It looks like sugar, it tastes like sugar, but it’s definitely not sugar. A sugar substitute found in nature and in the body, xylitol has 40 percent fewer calories than sugar (and contains no fructose). But the best news about xylitol is that it can help you get fewer cavities.
How is this possible?
Unlike sugar, which breaks down into chemicals that bacteria thrive on, xylitol slows the growth of cavity-promoting bacteria in the mouth by up to 90 percent. Xylitol can even reverse tooth decay that has already occurred.
A further bonus: xylitol stops the production of acid, which prevents destruction of the tooth enamel—and enables the enamel to rebuild itself. Add reduction in dental plaque, tooth erosion, and gum inflammation to the list of benefits and you can see why this hard-working compound comes out a winner.
The dental benefits of xylitol have been recognized since 1970, and both Health Canada and the Food and Drug Administration (FDA) support its use for oral care.
So where can I get it?
You can find a variety of products sweetened with xylitol, including candy, chewing gum, toothpaste, and dental floss. You can also buy it as a bulk sweetener. Check out the website www.xylitol.org for more information about products containing xylitol.
How much should I consume?
To get the dental benefits from xylitol, you need to consume four to 10 grams of it per day. Check the packaging for xylitol content. Here’s a tip: frequency is more important than quantity. Aim to use xylitol three to seven times per day.
Any health benefits besides better teeth?
Yes, and they’re big ones: Xylitol can help stabilize blood sugar, increase bone density, and promote weight loss.
Any side effects?
Xylitol has no major side effects. Excessive consumption may lead to abdominal symptoms such as diarrhea, but unless you go overboard there’s really no downside. So suck, chew, and sprinkle away—as long it’s sweetened with xylitol!

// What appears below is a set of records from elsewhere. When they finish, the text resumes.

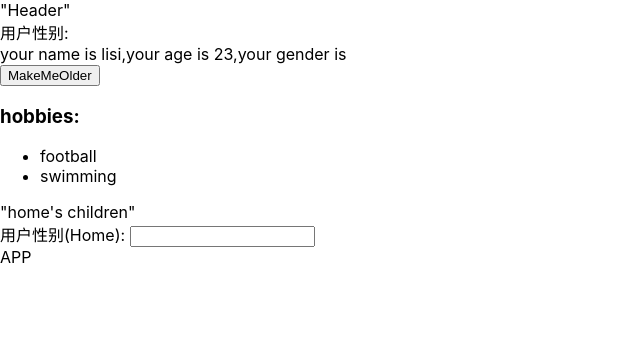
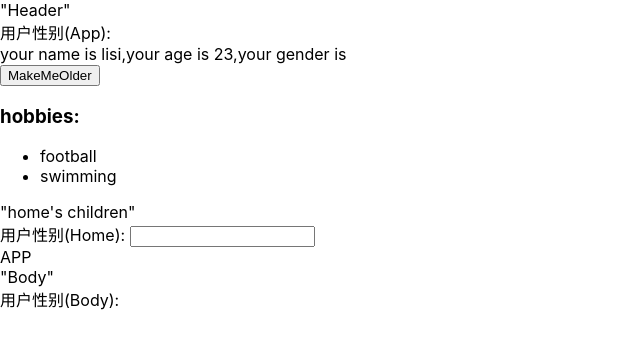
Before and after one commit to Hsinin/hello-react, a React (Create React App) app: page / in a window 1280 px wide. Shown: the top 348 px of the page, without its empty margins (0-640 px from the left). Built offline with nearby package versions, Linux system fonts and the light colour scheme.

Commit message:
Video12-14

```diff
--- a/src/App.js
+++ b/src/App.js
@@ -2,6 +2,7 @@ import React, { Component } from 'react';
 import './App.css';
 import Header from './components/Header';
 import Home from './components/Home';
+import Body from './components/Body';
 
 class App extends Component {
   constructor() {
@@ -23,11 +24,12 @@ class App extends Component {
     return (
       <div>
         <Header/>
-        <div>用户性别: {this.state.gender}</div>
+        <div>用户性别(App): {this.state.gender}</div>
         <Home name={"lisi"} initAge={23} user={user} handleGender={this.handleVal.bind(this)}>
           <p1>"home's children"</p1>
         </Home>
         {"APP"}
+        <Body gender={this.state.gender}></Body>
       </div>
     );
   }
--- /dev/null
+++ b/src/components/Body.js
@@ -0,0 +1,19 @@
+import React, { Component } from 'react';
+
+class Body extends Component {
+    render(){
+        return (
+            <div className="container">
+              <div className="row">
+                <div className="col-xs-1 col-xs-offset-11">
+                  <div>"Body"</div>
+                  <div>用户性别(Body): {this.props.gender}</div>
+                </div>
+              </div>
+            </div>
+          );
+    }
+
+};
+
+export default Body;
--- a/src/components/Header.js
+++ b/src/components/Header.js
@@ -7,6 +7,7 @@ import React from 'react';
 //               <div className="row">
 //                 <div className="col-xs-1 col-xs-offset-11">
 //                   <div>"Header"</div>
+//                   <div>用户性别(Header): {this.props.gender}</div>
 //                 </div>
 //               </div>
 //             </div>
@@ -15,8 +16,8 @@ import React from 'react';
 
 // };
 
-//无状态组件写法
-const Header = (prpos) => {
+// 无状态组件写法
+const Header = (props) => {
   return (
     <div className="container">
       <div className="row">
```
Also changed, not shown: record.txt.
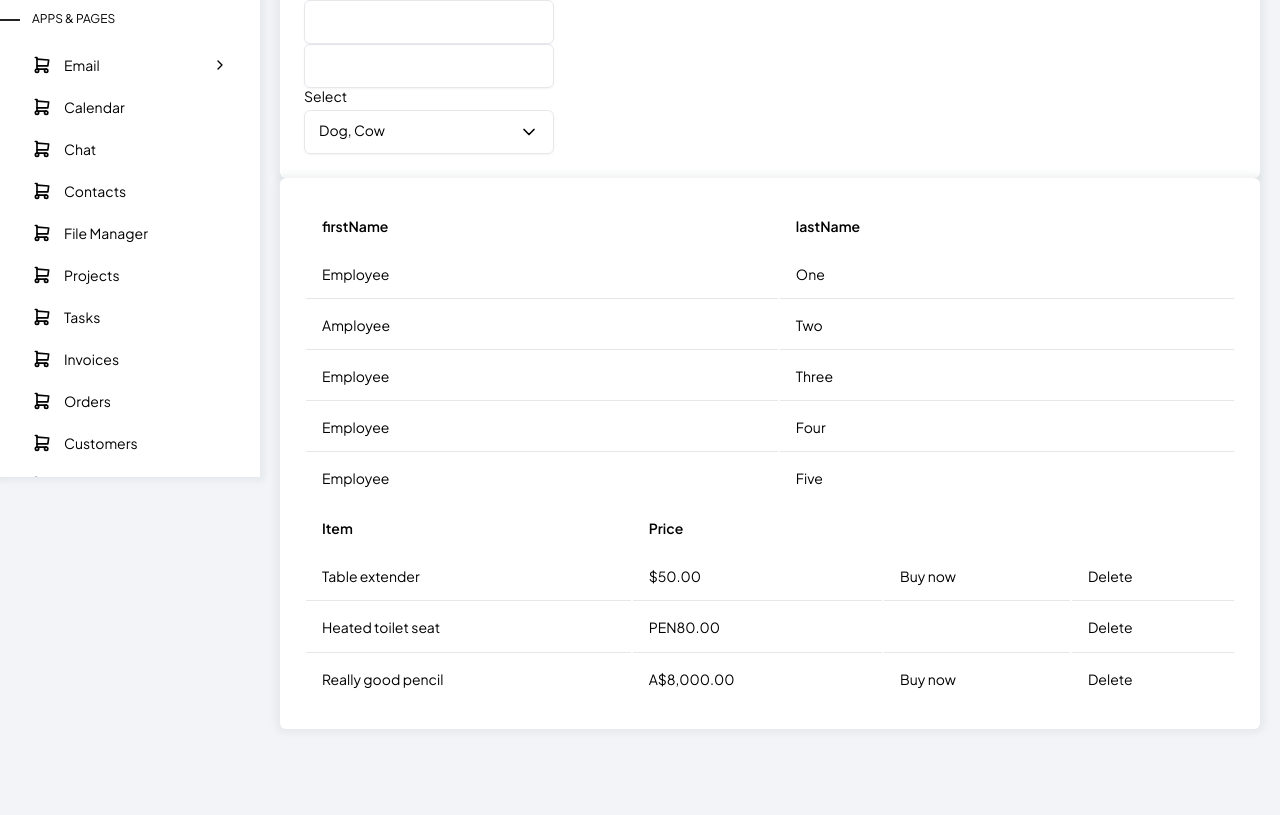
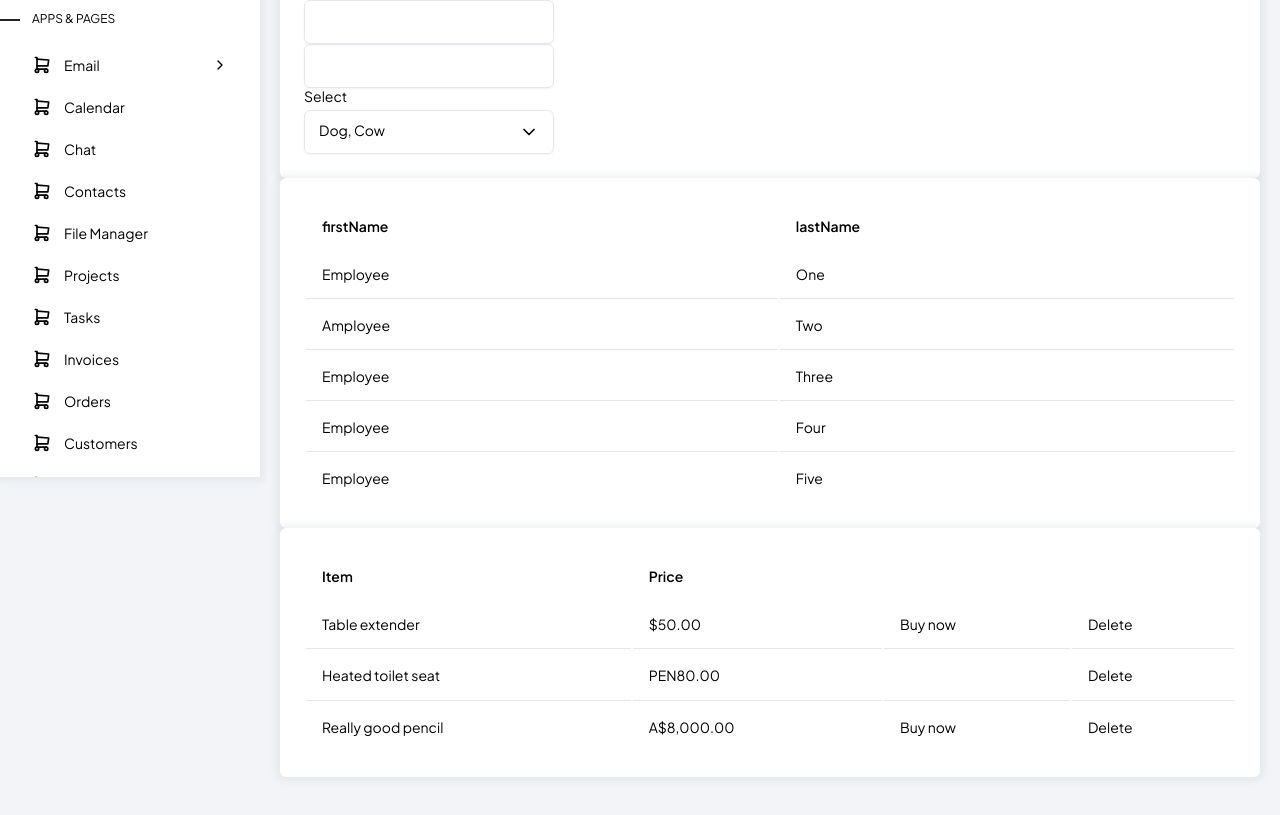
Before and after one commit to cjosue15/llama-ui-angular, an Angular app: page /dashboards/analytics in a window 1280 px wide. Shown: the part 323-1138 px from the top of the page. Built offline with nearby package versions, Linux system fonts and the light colour scheme.

Commit message:
fix - styles: consumer dashboard

```diff
--- a/src/app/pages/dashboards/feature/dashboard-analytics/dashboard-analytics.component.html
+++ b/src/app/pages/dashboards/feature/dashboard-analytics/dashboard-analytics.component.html
@@ -54,9 +54,16 @@
 
 <llama-card>
   <llama-card-content>
+    <div class="llama-table-mobile">
       <table llama-table [data]="employees"></table>
+    </div>
+  </llama-card-content>
+</llama-card>
 
+<llama-card>
+  <llama-card-content>
     <!-- Highly configured template with conditional elements -->
+    <div class="llama-table-mobile">
       <table llama-table [data]="inventory">
         <ng-template #headers>
           <th>Item</th>
@@ -77,5 +84,6 @@
           </td>
         </ng-template>
       </table>
+    </div>
   </llama-card-content>
 </llama-card>
--- a/src/app/shared/ui/llama-dialog/llama-dialog-container.scss
+++ b/src/app/shared/ui/llama-dialog/llama-dialog-container.scss
@@ -39,6 +39,7 @@
     box-sizing: border-box;
     margin: 0;
     overflow: auto;
+    line-height: 1.25;
   }
 
   &__actions {
--- a/src/app/shared/ui/styles/llama-ui-core.scss
+++ b/src/app/shared/ui/styles/llama-ui-core.scss
@@ -32,3 +32,9 @@
     max-width: inherit;
   }
 }
+
+.llama-table-mobile {
+  min-width: 100%;
+  width: 1px;
+  overflow: auto;
+}
```
Lines whose indentation alone changed are shown as unchanged.
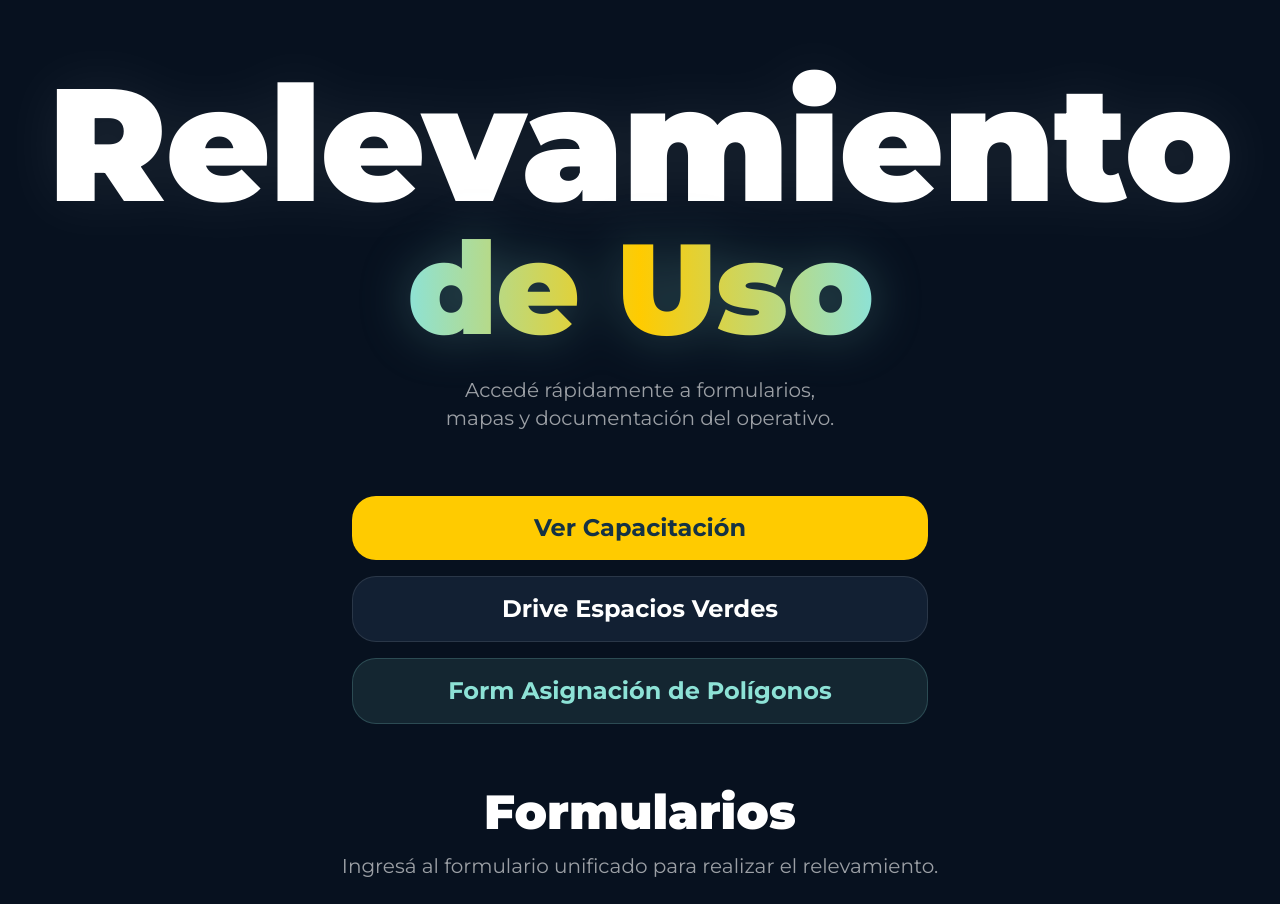
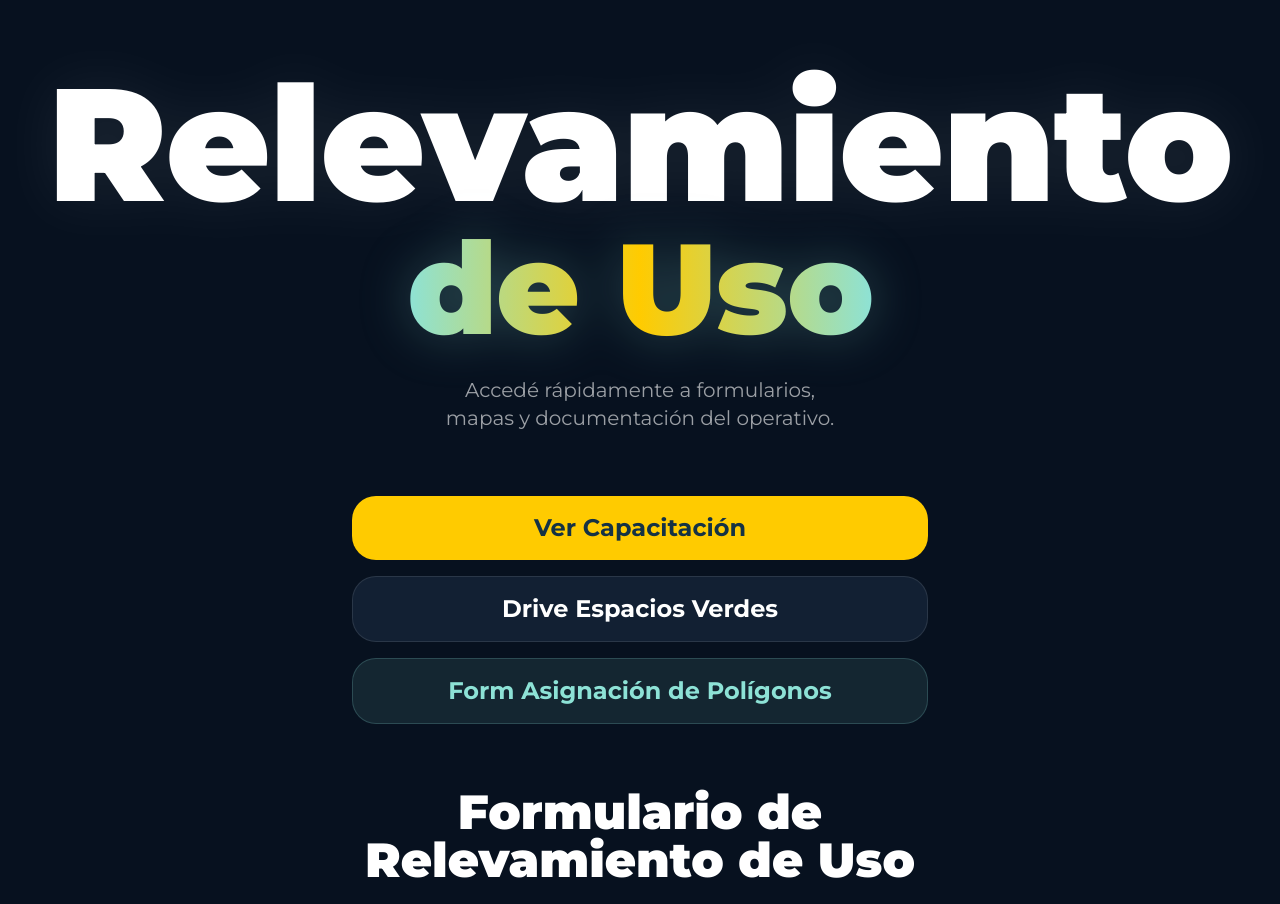
Before and after one commit to TadeoGCBA/relevamiento-uso, a Next.js app: page / in a window 1280 px wide. Shown: the top 904 px of the page. Built offline with nearby package versions, Linux system fonts and the light colour scheme.

Commit message:
Update page.tsx

```diff
--- a/app/page.tsx
+++ b/app/page.tsx
@@ -119,7 +119,7 @@ export default function RelevamientoUsoLanding() {
         {/* NUEVA SECCIÓN: BOTÓN AL FORMULARIO ÚNICO */}
         <section className="mb-24 max-w-3xl mx-auto text-center">
           <h2 className="text-4xl md:text-5xl font-black mb-4 text-balance">
-            Formularios
+            Formulario de Relevamiento de Uso
           </h2>
           <p className="text-white/60 text-base md:text-xl mb-8">
             Ingresá al formulario unificado para realizar el relevamiento.
```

1. Xylitol basics (Healthline): https://www.healthline.com/nutrition/xylitol-101#low-glycemic-index
2. Xylitol and oral care (ODHA): https://odha.on.ca/wp-content/uploads/2016/08/ODHA-Facts-xylitol.pdf
3. Xylitol benefits and science (CCID journal): https://www.ncbi.nlm.nih.gov/pmc/articles/PMC4232036/